“President-Elect Biden’s team is populated with incredible minds on transportation, on farming, on native trust lands, finance, and health policy, among others,” said Robin Puanani Danner, elected chairwoman of Sovereign Council of Hawaiian Homestead Associations. “There wasn’t one iota of complacency, only serious dialogue and interest in the unique issues of our 100-year-old federal land trust law. It was uplifting and all about solutions, mahalo nui every member of the Biden Team.”
During the hour-long call attendees focused on executive branch actions that can clear away barriers of native Hawaiians on the waitlist for a land award, farming priorities to advance food sovereignty on all islands with the USDA agency, opening the flow of capital under existing federal loan guarantee programs like the HUD 184 mortgage program, supporting safe trust land neighborhoods with incoming officials at the Department of Justice, and increased utilization of New Market Tax Credits in Indian Country and Hawaiian Home Lands with the U.S. Treasury Department. Specific solutions were also discussed for consideration by the Department of Interior to increase engagement of native Hawaiians, as well the Department of Transportation to address high costs.

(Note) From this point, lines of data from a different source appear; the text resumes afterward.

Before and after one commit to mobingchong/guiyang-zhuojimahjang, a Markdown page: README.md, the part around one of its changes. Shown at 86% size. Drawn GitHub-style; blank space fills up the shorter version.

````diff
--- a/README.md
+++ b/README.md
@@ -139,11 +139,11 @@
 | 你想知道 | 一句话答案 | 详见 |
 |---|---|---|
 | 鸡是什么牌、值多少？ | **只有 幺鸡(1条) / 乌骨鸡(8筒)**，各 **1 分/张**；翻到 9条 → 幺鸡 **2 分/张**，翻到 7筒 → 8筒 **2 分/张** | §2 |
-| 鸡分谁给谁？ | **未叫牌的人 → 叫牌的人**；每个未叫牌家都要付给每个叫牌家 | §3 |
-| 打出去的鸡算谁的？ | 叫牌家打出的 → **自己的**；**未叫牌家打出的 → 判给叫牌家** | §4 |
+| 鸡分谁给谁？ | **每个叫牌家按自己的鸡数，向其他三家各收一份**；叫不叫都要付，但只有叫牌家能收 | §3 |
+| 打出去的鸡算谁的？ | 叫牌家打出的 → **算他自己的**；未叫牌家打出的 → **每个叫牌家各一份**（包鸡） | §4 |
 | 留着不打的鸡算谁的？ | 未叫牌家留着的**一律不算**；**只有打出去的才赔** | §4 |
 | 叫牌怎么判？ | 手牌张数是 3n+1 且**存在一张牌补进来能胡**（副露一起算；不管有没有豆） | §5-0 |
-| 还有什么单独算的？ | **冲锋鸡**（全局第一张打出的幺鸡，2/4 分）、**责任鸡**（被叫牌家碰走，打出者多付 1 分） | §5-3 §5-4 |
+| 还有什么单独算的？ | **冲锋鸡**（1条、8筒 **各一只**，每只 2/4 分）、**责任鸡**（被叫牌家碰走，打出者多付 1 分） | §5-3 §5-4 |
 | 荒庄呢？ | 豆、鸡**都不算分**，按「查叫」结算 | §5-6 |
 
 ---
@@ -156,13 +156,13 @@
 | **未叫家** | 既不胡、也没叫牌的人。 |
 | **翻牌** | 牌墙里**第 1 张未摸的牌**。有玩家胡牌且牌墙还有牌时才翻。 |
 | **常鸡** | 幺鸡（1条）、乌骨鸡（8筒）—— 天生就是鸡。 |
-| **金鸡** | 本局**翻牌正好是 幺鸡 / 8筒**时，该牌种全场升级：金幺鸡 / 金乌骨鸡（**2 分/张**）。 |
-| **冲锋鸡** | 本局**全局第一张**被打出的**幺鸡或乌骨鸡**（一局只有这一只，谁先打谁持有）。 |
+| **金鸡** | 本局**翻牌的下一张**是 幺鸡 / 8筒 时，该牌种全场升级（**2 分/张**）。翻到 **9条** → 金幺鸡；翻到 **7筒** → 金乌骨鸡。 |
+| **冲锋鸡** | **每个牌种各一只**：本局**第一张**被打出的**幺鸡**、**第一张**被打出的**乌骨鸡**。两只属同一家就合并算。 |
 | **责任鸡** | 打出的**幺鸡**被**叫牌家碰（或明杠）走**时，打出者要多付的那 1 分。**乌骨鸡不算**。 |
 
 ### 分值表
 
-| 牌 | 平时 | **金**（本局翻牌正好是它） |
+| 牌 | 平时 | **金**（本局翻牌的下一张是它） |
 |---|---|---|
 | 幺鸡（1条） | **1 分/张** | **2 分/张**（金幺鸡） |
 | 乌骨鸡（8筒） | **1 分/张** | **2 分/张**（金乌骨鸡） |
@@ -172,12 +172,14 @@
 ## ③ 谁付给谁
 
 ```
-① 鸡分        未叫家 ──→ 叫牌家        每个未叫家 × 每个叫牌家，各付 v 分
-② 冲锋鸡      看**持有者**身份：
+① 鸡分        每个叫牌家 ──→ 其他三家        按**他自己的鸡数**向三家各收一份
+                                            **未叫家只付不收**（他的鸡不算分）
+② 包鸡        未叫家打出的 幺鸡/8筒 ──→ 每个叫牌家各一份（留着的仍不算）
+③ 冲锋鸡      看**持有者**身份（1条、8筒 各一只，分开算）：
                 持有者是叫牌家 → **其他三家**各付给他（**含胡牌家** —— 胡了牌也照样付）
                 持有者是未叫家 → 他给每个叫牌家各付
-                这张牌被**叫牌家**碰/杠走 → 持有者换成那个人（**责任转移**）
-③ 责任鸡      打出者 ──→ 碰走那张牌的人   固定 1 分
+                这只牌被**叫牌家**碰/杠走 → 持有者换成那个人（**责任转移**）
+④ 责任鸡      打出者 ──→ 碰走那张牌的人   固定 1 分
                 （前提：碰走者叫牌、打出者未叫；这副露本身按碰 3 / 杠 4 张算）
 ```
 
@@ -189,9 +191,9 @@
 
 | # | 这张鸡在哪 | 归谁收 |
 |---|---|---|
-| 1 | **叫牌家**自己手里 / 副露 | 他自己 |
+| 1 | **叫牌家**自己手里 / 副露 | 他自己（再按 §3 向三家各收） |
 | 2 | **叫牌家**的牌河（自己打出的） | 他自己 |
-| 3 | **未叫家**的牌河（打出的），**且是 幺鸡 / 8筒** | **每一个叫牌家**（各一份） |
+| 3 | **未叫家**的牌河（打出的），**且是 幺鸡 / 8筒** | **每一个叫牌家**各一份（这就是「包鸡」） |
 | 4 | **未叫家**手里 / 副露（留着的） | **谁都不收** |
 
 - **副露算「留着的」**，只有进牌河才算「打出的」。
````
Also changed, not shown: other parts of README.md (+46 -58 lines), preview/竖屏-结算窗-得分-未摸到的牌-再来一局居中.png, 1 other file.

“It was an honor, truly a productive and meaningful meeting with the Biden team, on realistic public policy in the executive branch, speaking directly to us, to work with us as an indigenous constituency,” remarked Kipukai Kualii, a County of Kauai councilman, a native Hawaiian on the waitlist for a farm lot. “The Sovereign Council of Hawaiian Homestead Associations and all of us as homestead association leaders across the State have work to do, but it was clear from the meeting, we have federal officials across the table ready to work with us too.”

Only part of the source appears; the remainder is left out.